──────── Dataset excerpts
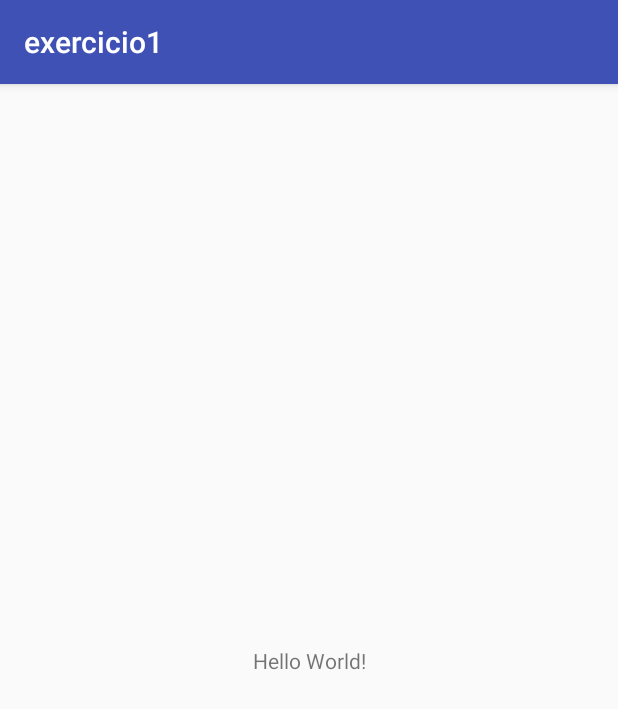
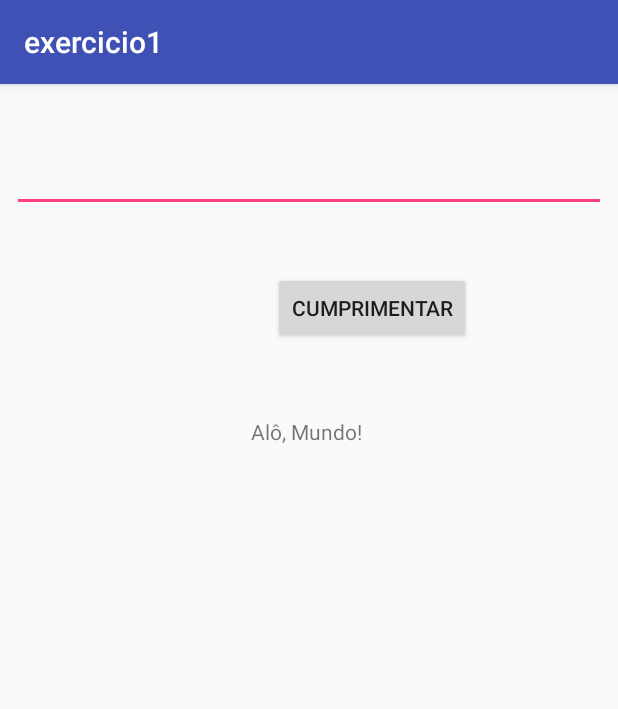
Before and after one commit to matc89-20192/android-ex1-taniacristina, an Android app: the screen it shows after launch (MainActivity), on a phone screen of 412 x 824 dp. Shown: the top 709 px of the screen. Run offline under Robolectric (Android 15) with nearby library versions, the phone set to English and light mode, and no system bars.

Commit message:
Adicionando elementos a Activity, função do botão e funções para restaurar o contexto quando a tela for rotacionada

```diff
--- a/app/src/main/java/matc89/exercicio1/MainActivity.java
+++ b/app/src/main/java/matc89/exercicio1/MainActivity.java
@@ -2,12 +2,59 @@ package matc89.exercicio1;
 
 import android.support.v7.app.AppCompatActivity;
 import android.os.Bundle;
+import android.util.Log;
+import android.view.View;
+import android.widget.Button;
+import android.widget.EditText;
+import android.widget.TextView;
 
 public class MainActivity extends AppCompatActivity {
+
+    // Criando variveis para textView, Button e EditText
+    private TextView mensagem;
+    private Button button;
+    private EditText editText;
 
     @Override
     protected void onCreate(Bundle savedInstanceState) {
         super.onCreate(savedInstanceState);
         setContentView(R.layout.activity_main);
+
+        // Recebendo os elementos do layout
+        button = (Button)findViewById(R.id.btnCumprimentar);
+        mensagem = (TextView)findViewById(R.id.labelMensagem);
+        editText = (EditText)findViewById(R.id.editNome);
+
+        Log.i("ABCD","oncreate");
     }
+
+    // Função click do botão
+    public void clicou(View v) {
+        // Recebendo o texto digitado e setando no EditText
+        String textoDigitado = editText.getText().toString();
+        mensagem.setText("Alô, " + textoDigitado + "!");
+
+        Log.i("ABCD","clicou");
+    }
+
+    // Salvando valor do texto digitado
+    @Override
+    protected void onSaveInstanceState(Bundle outState) {
+        super.onSaveInstanceState(outState);
+        outState.putString("meutexto", mensagem.getText().toString());
+        Log.i("ABCD", "onSaveInstanceState");
+    }
+
+    // Restaurando valor do texto digitado
+    @Override
+    protected void onRestoreInstanceState(Bundle savedInstanceState) {
+        super.onRestoreInstanceState(savedInstanceState);
+
+        String meutexto = savedInstanceState.getString("meutexto");
+        mensagem.setText(meutexto);
+
+        Log.i("ABCD", "onRestoreInstanceState");
+    }
+
+
 }
--- a/app/src/main/res/layout/activity_main.xml
+++ b/app/src/main/res/layout/activity_main.xml
@@ -3,11 +3,57 @@
     xmlns:android="http://schemas.android.com/apk/res/android"
     xmlns:app="http://schemas.android.com/apk/res-auto"
     xmlns:tools="http://schemas.android.com/tools" android:layout_width="match_parent"
-    android:layout_height="match_parent" tools:context="matc89.exercicio1.MainActivity">
+    android:layout_height="match_parent" tools:context="matc89.exercicio1.MainActivity"
+    tools:layout_editor_absoluteY="81dp"
+    tools:layout_editor_absoluteX="0dp">
 
-    <TextView android:layout_width="wrap_content" android:layout_height="wrap_content"
-        android:text="Hello World!" app:layout_constraintBottom_toBottomOf="parent"
-        app:layout_constraintLeft_toLeftOf="parent" app:layout_constraintRight_toRightOf="parent"
-        app:layout_constraintTop_toTopOf="parent" />
+    <EditText
+        android:id="@+id/editNome"
+        android:layout_width="0dp"
+        android:layout_height="wrap_content"
+        android:inputType="text"
+        android:layout_marginStart="8dp"
+        android:layout_marginEnd="8dp"
+        android:layout_marginRight="8dp"
+        app:layout_constraintRight_toRightOf="parent"
+        android:layout_marginLeft="8dp"
+        app:layout_constraintLeft_toLeftOf="parent"
+        app:layout_constraintTop_toTopOf="parent"
+        android:layout_marginTop="8dp"
+        android:layout_marginBottom="8dp"
+        app:layout_constraintBottom_toTopOf="@+id/btnCumprimentar" />
+
+    <Button
+        android:id="@+id/btnCumprimentar"
+        android:layout_width="wrap_content"
+        android:layout_height="wrap_content"
+        android:layout_marginStart="105dp"
+        android:onClick="clicou"
+        android:text="Cumprimentar"
+        tools:text="Cumprimentar"
+        android:layout_marginRight="8dp"
+        app:layout_constraintRight_toRightOf="parent"
+        android:layout_marginLeft="8dp"
+        app:layout_constraintLeft_toLeftOf="parent"
+        app:layout_constraintHorizontal_bias="0.459"
+        app:layout_constraintTop_toTopOf="parent"
+        android:layout_marginTop="125dp" />
+
+    <TextView
+        android:id="@+id/labelMensagem"
+        android:layout_width="wrap_content"
+        android:layout_height="wrap_content"
+        android:layout_marginStart="25dp"
+        android:text="Alô, Mundo!"
+        android:layout_marginTop="19dp"
+        app:layout_constraintTop_toBottomOf="@+id/btnCumprimentar"
+        android:layout_marginRight="8dp"
+        app:layout_constraintRight_toRightOf="parent"
+        android:layout_marginLeft="8dp"
+        app:layout_constraintLeft_toLeftOf="parent"
+        app:layout_constraintHorizontal_bias="0.465"
+        app:layout_constraintBottom_toBottomOf="parent"
+        android:layout_marginBottom="8dp"
+        app:layout_constraintVertical_bias="0.054" />
 
 </android.support.constraint.ConstraintLayout>
```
────────────────
Goal of the exercise —
Scan the data above for the word "import", then copy every line that holds it.

Written response —
 import android.support.v7.app.AppCompatActivity;
 import android.os.Bundle;
+import android.util.Log;
+import android.view.View;
+import android.widget.Button;
+import android.widget.EditText;
+import android.widget.TextView;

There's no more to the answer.